Print the data exactly. Pictures stay out.
#### Data section ####
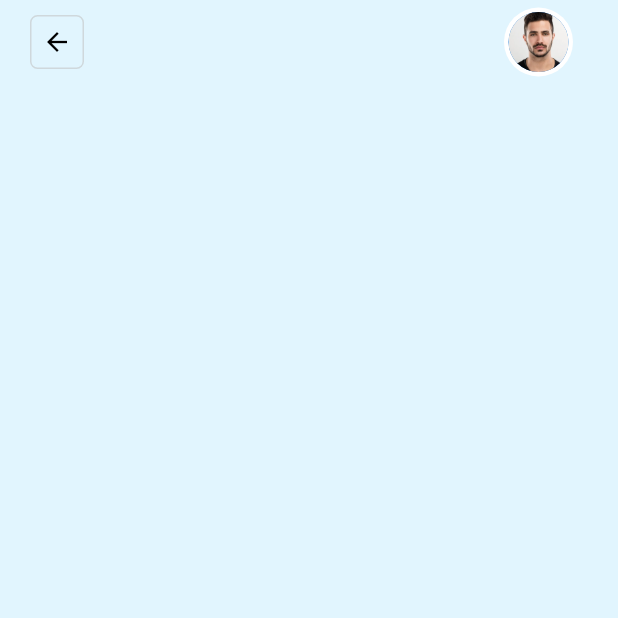
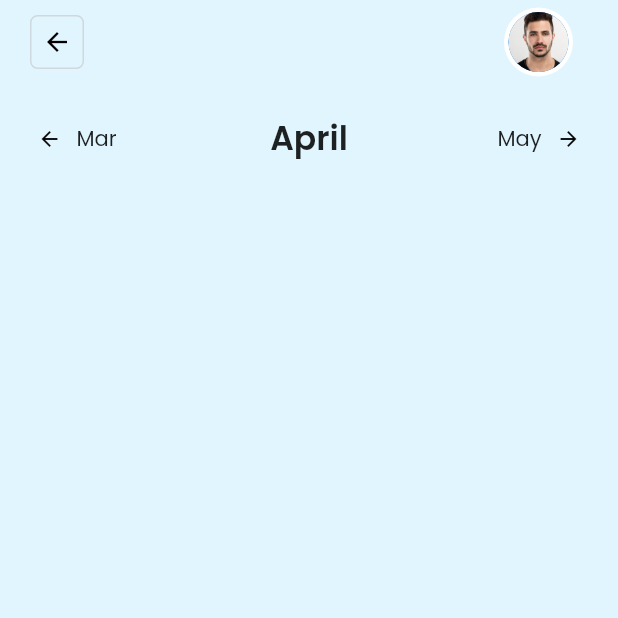
Before and after one commit to farhan-syah/flutter-training-18-Jul, a Flutter app: the SummaryScreen screen opened directly, on a phone screen of 412 x 824 dp, the top half of it. Run offline on Flutter 3.47's test engine with Material 2 defaults, Android fonts, the phone set to English and light mode, and no system bars.

Commit message:
Month Slider Styling

```diff
--- a/lib/summary.screen.dart
+++ b/lib/summary.screen.dart
@@ -1,5 +1,6 @@
 import 'package:flutter/material.dart';
 import 'package:training_18_jul/widgets/image-container.widget.dart';
+import 'package:training_18_jul/widgets/month-slider.widget.dart';
 
 class SummaryScreen extends StatelessWidget {
   const SummaryScreen({Key? key}) : super(key: key);
@@ -19,7 +20,9 @@ class SummaryScreen extends StatelessWidget {
               border: Border.all(color: Colors.blueGrey.shade100),
             ),
             child: InkWell(
-              onTap: () {},
+              onTap: () {
+                Navigator.pop(context);
+              },
               child: const Icon(
                 Icons.arrow_back,
                 color: Colors.black,
@@ -41,6 +44,14 @@ class SummaryScreen extends StatelessWidget {
           ),
         ],
       ),
+      body: Padding(
+        padding: const EdgeInsets.all(20.0),
+        child: Column(
+          children: const [
+            MonthSlider(),
+          ],
+        ),
+      ),
     );
   }
 }
--- /dev/null
+++ b/lib/widgets/month-slider.widget.dart
@@ -0,0 +1,71 @@
+import 'package:flutter/material.dart';
+
+class MonthSlider extends StatelessWidget {
+  const MonthSlider({Key? key}) : super(key: key);
+
+  @override
+  Widget build(BuildContext context) {
+    return IconTheme(
+      data: const IconThemeData(size: 16),
+      child: Row(
+        children: [
+          InkWell(
+            onTap: () {},
+            child: Container(
+              padding: const EdgeInsets.all(5),
+              width: 80,
+              child: Row(
+                children: const [
+                  Icon(Icons.arrow_back),
+                  SizedBox(width: 10),
+                  Text('Mar'),
+                ],
+              ),
+            ),
+          ),
+          const Expanded(
+            child: Center(
+              child: Text(
+                'April',
+                style: TextStyle(
+                  fontSize: 22,
+                  fontWeight: FontWeight.w600,
+                ),
+              ),
+            ),
+          ),
+          InkWell(
+            onTap: () {},
+            child: Container(
+              padding: const EdgeInsets.all(5),
+              width: 80,
+              child: Row(
+                mainAxisAlignment: MainAxisAlignment.end,
+                children: const [
+                  Text('May'),
+                  SizedBox(width: 10),
+                  Icon(Icons.arrow_forward),
+                ],
+              ),
+            ),
+          ),
+        ],
+      ),
+    );
+  }
+}
+
+const month = [
+  'Jan',
+  'Feb',
+  'Mar',
+  'Apr',
+  'May',
+  'June',
+  'July',
+  'Aug',
+  'Sept',
+  'Oct',
+  'Nov',
+  'Dec',
+];
```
####
▶ Exercise answer
Before and after one commit to farhan-syah/flutter-training-18-Jul, a Flutter app: the SummaryScreen screen opened directly, on a phone screen of 412 x 824 dp, the top half of it. Run offline on Flutter 3.47's test engine with Material 2 defaults, Android fonts, the phone set to English and light mode, and no system bars.

Commit message:
Month Slider Styling

```diff
--- a/lib/summary.screen.dart
+++ b/lib/summary.screen.dart
@@ -1,5 +1,6 @@
 import 'package:flutter/material.dart';
 import 'package:training_18_jul/widgets/image-container.widget.dart';
+import 'package:training_18_jul/widgets/month-slider.widget.dart';
 
 class SummaryScreen extends StatelessWidget {
   const SummaryScreen({Key? key}) : super(key: key);
@@ -19,7 +20,9 @@ class SummaryScreen extends StatelessWidget {
               border: Border.all(color: Colors.blueGrey.shade100),
             ),
             child: InkWell(
-              onTap: () {},
+              onTap: () {
+                Navigator.pop(context);
+              },
               child: const Icon(
                 Icons.arrow_back,
                 color: Colors.black,
@@ -41,6 +44,14 @@ class SummaryScreen extends StatelessWidget {
           ),
         ],
       ),
+      body: Padding(
+        padding: const EdgeInsets.all(20.0),
+        child: Column(
+          children: const [
+            MonthSlider(),
+          ],
+        ),
+      ),
     );
   }
 }
--- /dev/null
+++ b/lib/widgets/month-slider.widget.dart
@@ -0,0 +1,71 @@
+import 'package:flutter/material.dart';
+
+class MonthSlider extends StatelessWidget {
+  const MonthSlider({Key? key}) : super(key: key);
+
+  @override
+  Widget build(BuildContext context) {
+    return IconTheme(
+      data: const IconThemeData(size: 16),
+      child: Row(
+        children: [
+          InkWell(
+            onTap: () {},
+            child: Container(
+              padding: const EdgeInsets.all(5),
+              width: 80,
+              child: Row(
+                children: const [
+                  Icon(Icons.arrow_back),
+                  SizedBox(width: 10),
+                  Text('Mar'),
+                ],
+              ),
+            ),
+          ),
+          const Expanded(
+            child: Center(
+              child: Text(
+                'April',
+                style: TextStyle(
+                  fontSize: 22,
+                  fontWeight: FontWeight.w600,
+                ),
+              ),
+            ),
+          ),
+          InkWell(
+            onTap: () {},
+            child: Container(
+              padding: const EdgeInsets.all(5),
+              width: 80,
+              child: Row(
+                mainAxisAlignment: MainAxisAlignment.end,
+                children: const [
+                  Text('May'),
+                  SizedBox(width: 10),
+                  Icon(Icons.arrow_forward),
+                ],
+              ),
+            ),
+          ),
+        ],
+      ),
+    );
+  }
+}
+
+const month = [
+  'Jan',
+  'Feb',
+  'Mar',
+  'Apr',
+  'May',
+  'June',
+  'July',
+  'Aug',
+  'Sept',
+  'Oct',
+  'Nov',
+  'Dec',
+];
```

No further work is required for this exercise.